There was certainly very little excitement during the hour-long walk this afternoon on the road from Vinsobres to Venterol (I walked only a very small part of the 8 kilometers, it takes time to take a walk with a camera in your hand when there are photo opportunities all around you all the time):

  • I met one car with a wild driver trying his best to splash as much water and mud as possible from the only puddle on the road
  • I met one “utility car” from the commune with a smiling driver behind the wheel
  • Then there were two more cars, one in each direction
  • I met a man on a scooter
  • I met two very friendly ladies who wished me luck with my photos
  • I heard a dog barking furiously from a distance. As I approached I saw a very friendly-looking tail-wagging little creature behind a fence. I would have liked to make friends with him/her, but the fence was in the way.

As I turned around to stroll back, a silvery tint blended with the gold.

It was a meditative walk.


On the beach

Although I love warm weather, the sun and the beach, I very soon get bored and restless if I just lie still sunbathing. Luckily there are usually many things to do and interesting things to observe around you. In Goa, on Mandrem Beach, you can:

  • take an early morning walk along the beach and watch the light morning haze slowly disappear

  • watch the fishermen preparing their nets

  • have your legs threaded – this means having them shaved with a thread (I didn’t dare though)
  • look at the ever-present dogs frolicking in the sand
  • admire the flowers that propagate over the sand before the sand stretch becomes a beach

  • contemplate the impact of the waves on a recently built sand castle. If your restlessness is severe, I would suggest that you build the castle yourself. I just used an already existing one for my reveries.
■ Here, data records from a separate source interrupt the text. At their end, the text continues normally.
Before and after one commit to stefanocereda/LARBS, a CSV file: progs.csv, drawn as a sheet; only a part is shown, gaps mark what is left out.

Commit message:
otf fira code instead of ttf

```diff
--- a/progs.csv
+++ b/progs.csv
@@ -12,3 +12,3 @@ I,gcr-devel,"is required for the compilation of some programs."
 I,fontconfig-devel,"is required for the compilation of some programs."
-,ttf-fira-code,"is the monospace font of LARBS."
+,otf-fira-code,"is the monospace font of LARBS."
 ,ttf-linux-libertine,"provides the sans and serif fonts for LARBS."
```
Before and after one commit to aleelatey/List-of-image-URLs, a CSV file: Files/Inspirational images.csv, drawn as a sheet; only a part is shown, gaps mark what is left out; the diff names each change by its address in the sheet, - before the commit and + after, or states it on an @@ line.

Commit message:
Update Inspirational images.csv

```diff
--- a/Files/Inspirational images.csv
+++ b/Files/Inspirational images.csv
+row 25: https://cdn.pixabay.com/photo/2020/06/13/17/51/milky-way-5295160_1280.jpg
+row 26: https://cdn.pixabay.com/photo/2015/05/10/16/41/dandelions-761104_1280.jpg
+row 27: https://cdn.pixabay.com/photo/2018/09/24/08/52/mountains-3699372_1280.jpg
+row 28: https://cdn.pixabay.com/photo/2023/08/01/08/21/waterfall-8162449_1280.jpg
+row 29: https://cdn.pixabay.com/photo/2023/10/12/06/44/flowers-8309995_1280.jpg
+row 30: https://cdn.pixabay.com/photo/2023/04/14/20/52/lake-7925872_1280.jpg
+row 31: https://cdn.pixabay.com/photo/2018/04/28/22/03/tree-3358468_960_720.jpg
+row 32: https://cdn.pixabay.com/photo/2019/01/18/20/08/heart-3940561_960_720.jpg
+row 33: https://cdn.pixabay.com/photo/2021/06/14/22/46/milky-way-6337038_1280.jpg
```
  • meet handsome Julia, one of the ladies selling clothes (nice stuff!) on the beach. Or if she isn’t on the beach, take a break and go to her shop for a chat. Warning: this may lead to some shopping!

  • watch the sun set.